Your task:
All of the entries must be reproduced exactly, with no images carried over.

Available data:
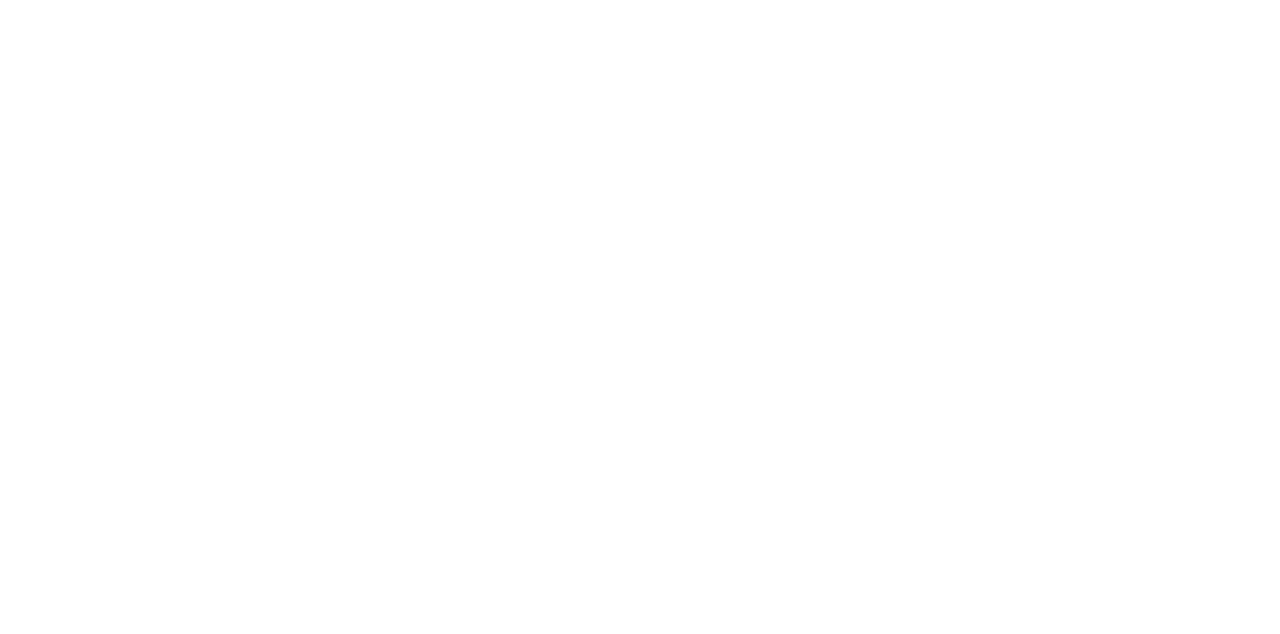
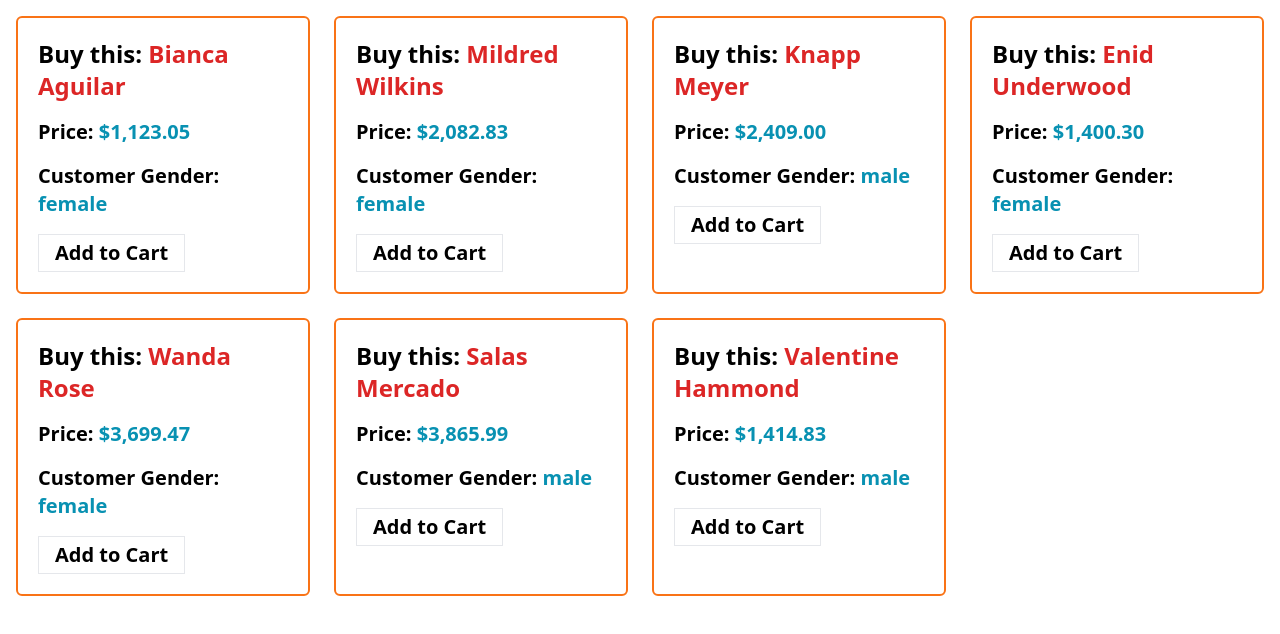
Before and after one commit to Ujjal-ENG/local-storage-react-app, a React (Create React App) app: page / in a window 1280 px wide. Shown: the top 634 px of the page. Built offline with nearby package versions, Linux system fonts and the light colour scheme.

Commit message:
done the initial design of the product

```diff
--- a/src/App.js
+++ b/src/App.js
@@ -1,7 +1,12 @@
 import React from 'react';
+import Cards from './components/Cards';
 
 const App = () => {
-    return <></>;
+    return (
+        <>
+            <Cards />
+        </>
+    );
 };
 
 export default App;
--- /dev/null
+++ b/src/components/Card.jsx
@@ -0,0 +1,25 @@
+import React from 'react';
+
+const Card = (props) => {
+    const { balance, email, gender, name, _id } = props.data;
+
+    return (
+        <div className="border-2 border-orange-500 rounded-md p-5 space-y-4">
+            <h2 className="text-2xl font-bold">
+                Buy this: <span className="text-red-600">{name}</span>
+            </h2>
+            <h5 className="text-xl font-bold">
+                Price: <span className="text-cyan-600">{balance}</span>
+            </h5>
+            <h5 className="text-xl font-bold">
+                Customer Gender: <span className="text-cyan-600">{gender}</span>
+            </h5>
+
+            <button type="button" className="border px-4 py-1 font-bold text-xl">
+                Add to Cart
+            </button>
+        </div>
+    );
+};
+
+export default Card;
--- /dev/null
+++ b/src/components/Cards.jsx
@@ -0,0 +1,17 @@
+import React, { useState } from 'react';
+import { data } from '../data';
+import Card from './Card';
+
+const Cards = () => {
+    const [datas, setDatas] = useState(data);
+    return (
+        <div className="grid grid-cols-4 gap-6 p-4">
+            {datas &&
+                datas.map((el) => {
+                    return <Card key={el._id} data={el} />;
+                })}
+        </div>
+    );
+};
+
+export default Cards;
--- /dev/null
+++ b/src/data.js
@@ -0,0 +1,51 @@
+export const data = [
+    {
+        _id: '641fdbb468dc68c835a6afb8',
+        balance: '$1,123.05',
+        name: 'Bianca Aguilar',
+        gender: 'female',
+        email: 'biancaaguilar@talkalot.com'
+    },
+    {
+        _id: '641fdbb44841bfdbbc7caa76',
+        balance: '$2,082.83',
+        name: 'Mildred Wilkins',
+        gender: 'female',
+        email: 'mildredwilkins@talkalot.com'
+    },
+    {
+        _id: '641fdbb4f8f36ad3d55e7bd3',
+        balance: '$2,409.00',
+        name: 'Knapp Meyer',
+        gender: 'male',
+        email: 'knappmeyer@talkalot.com'
+    },
+    {
+        _id: '641fdbb4badcb30239f25abf',
+        balance: '$1,400.30',
+        name: 'Enid Underwood',
+        gender: 'female',
+        email: 'enidunderwood@talkalot.com'
+    },
+    {
+        _id: '641fdbb44c441d21e6688391',
+        balance: '$3,699.47',
+        name: 'Wanda Rose',
+        gender: 'female',
+        email: 'wandarose@talkalot.com'
+    },
+    {
+        _id: '641fdbb42119decadae14323',
+        balance: '$3,865.99',
+        name: 'Salas Mercado',
+        gender: 'male',
+        email: 'salasmercado@talkalot.com'
+    },
+    {
+        _id: '641fdbb406859e44a11b570c',
+        balance: '$1,414.83',
+        name: 'Valentine Hammond',
+        gender: 'male',
+        email: 'valentinehammond@talkalot.com'
+    }
+];
```
Also changed, not shown: src/data.json (deleted, +0 -51 lines).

Task output:
Before and after one commit to Ujjal-ENG/local-storage-react-app, a React (Create React App) app: page / in a window 1280 px wide. Shown: the top 634 px of the page. Built offline with nearby package versions, Linux system fonts and the light colour scheme.

Commit message:
done the initial design of the product

```diff
--- a/src/App.js
+++ b/src/App.js
@@ -1,7 +1,12 @@
 import React from 'react';
+import Cards from './components/Cards';
 
 const App = () => {
-    return <></>;
+    return (
+        <>
+            <Cards />
+        </>
+    );
 };
 
 export default App;
--- /dev/null
+++ b/src/components/Card.jsx
@@ -0,0 +1,25 @@
+import React from 'react';
+
+const Card = (props) => {
+    const { balance, email, gender, name, _id } = props.data;
+
+    return (
+        <div className="border-2 border-orange-500 rounded-md p-5 space-y-4">
+            <h2 className="text-2xl font-bold">
+                Buy this: <span className="text-red-600">{name}</span>
+            </h2>
+            <h5 className="text-xl font-bold">
+                Price: <span className="text-cyan-600">{balance}</span>
+            </h5>
+            <h5 className="text-xl font-bold">
+                Customer Gender: <span className="text-cyan-600">{gender}</span>
+            </h5>
+
+            <button type="button" className="border px-4 py-1 font-bold text-xl">
+                Add to Cart
+            </button>
+        </div>
+    );
+};
+
+export default Card;
--- /dev/null
+++ b/src/components/Cards.jsx
@@ -0,0 +1,17 @@
+import React, { useState } from 'react';
+import { data } from '../data';
+import Card from './Card';
+
+const Cards = () => {
+    const [datas, setDatas] = useState(data);
+    return (
+        <div className="grid grid-cols-4 gap-6 p-4">
+            {datas &&
+                datas.map((el) => {
+                    return <Card key={el._id} data={el} />;
+                })}
+        </div>
+    );
+};
+
+export default Cards;
--- /dev/null
+++ b/src/data.js
@@ -0,0 +1,51 @@
+export const data = [
+    {
+        _id: '641fdbb468dc68c835a6afb8',
+        balance: '$1,123.05',
+        name: 'Bianca Aguilar',
+        gender: 'female',
+        email: 'biancaaguilar@talkalot.com'
+    },
+    {
+        _id: '641fdbb44841bfdbbc7caa76',
+        balance: '$2,082.83',
+        name: 'Mildred Wilkins',
+        gender: 'female',
+        email: 'mildredwilkins@talkalot.com'
+    },
+    {
+        _id: '641fdbb4f8f36ad3d55e7bd3',
+        balance: '$2,409.00',
+        name: 'Knapp Meyer',
+        gender: 'male',
+        email: 'knappmeyer@talkalot.com'
+    },
+    {
+        _id: '641fdbb4badcb30239f25abf',
+        balance: '$1,400.30',
+        name: 'Enid Underwood',
+        gender: 'female',
+        email: 'enidunderwood@talkalot.com'
+    },
+    {
+        _id: '641fdbb44c441d21e6688391',
+        balance: '$3,699.47',
+        name: 'Wanda Rose',
+        gender: 'female',
+        email: 'wandarose@talkalot.com'
+    },
+    {
+        _id: '641fdbb42119decadae14323',
+        balance: '$3,865.99',
+        name: 'Salas Mercado',
+        gender: 'male',
+        email: 'salasmercado@talkalot.com'
+    },
+    {
+        _id: '641fdbb406859e44a11b570c',
+        balance: '$1,414.83',
+        name: 'Valentine Hammond',
+        gender: 'male',
+        email: 'valentinehammond@talkalot.com'
+    }
+];
```
Also changed, not shown: src/data.json (deleted, +0 -51 lines).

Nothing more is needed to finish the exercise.